Richard Hollis, 87, of Brandon had been sick with the disease for five days before he died on Tuesday at Fletcher Allen Health Care in Burlington, according to a death certificate released by the Vermont Health Department.
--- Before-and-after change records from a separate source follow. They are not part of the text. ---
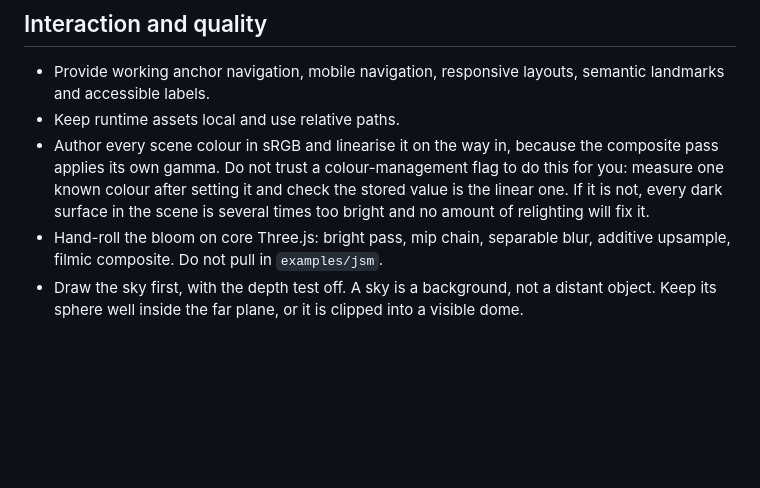
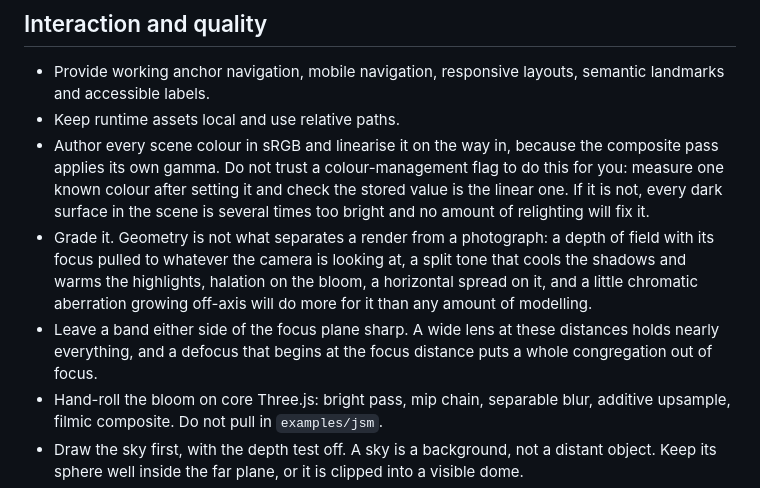
Before and after one commit to EugenAzxa/Theprayerpalacechurch, a Markdown page: PROMPT.md, the part around the change. Rendered like a GitHub page; blank space fills up the shorter version.

```diff
--- a/PROMPT.md
+++ b/PROMPT.md
@@ -142,6 +142,14 @@ aerial and street photographs before writing any geometry. This one is round.
   this for you: measure one known colour after setting it and check the stored value
   is the linear one. If it is not, every dark surface in the scene is several times
   too bright and no amount of relighting will fix it.
+- Grade it. Geometry is not what separates a render from a photograph: a depth of
+  field with its focus pulled to whatever the camera is looking at, a split tone that
+  cools the shadows and warms the highlights, halation on the bloom, a horizontal
+  spread on it, and a little chromatic aberration growing off-axis will do more for
+  it than any amount of modelling.
+- Leave a band either side of the focus plane sharp. A wide lens at these distances
+  holds nearly everything, and a defocus that begins at the focus distance puts a
+  whole congregation out of focus.
 - Hand-roll the bloom on core Three.js: bright pass, mip chain, separable blur,
   additive upsample, filmic composite. Do not pull in `examples/jsm`.
 - Draw the sky first, with the depth test off. A sky is a background, not a distant
```
Also changed, not shown: README.md (+17 -0 lines).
EEE is spread by the bite of an infected mosquito. The illness can come on suddenly, characterized by chills, fever, malaise, joint and muscle pain lasting one to two weeks. In rare more severe cases, the disease can infect the brain and spinal cord, causing high fever, stiff neck and worsening headache. Some people with severe EEE can go into a coma. About one-third of the people with severe EEE die from the disease, the Health Department said. Many of those who survive have mild to severe disabilities.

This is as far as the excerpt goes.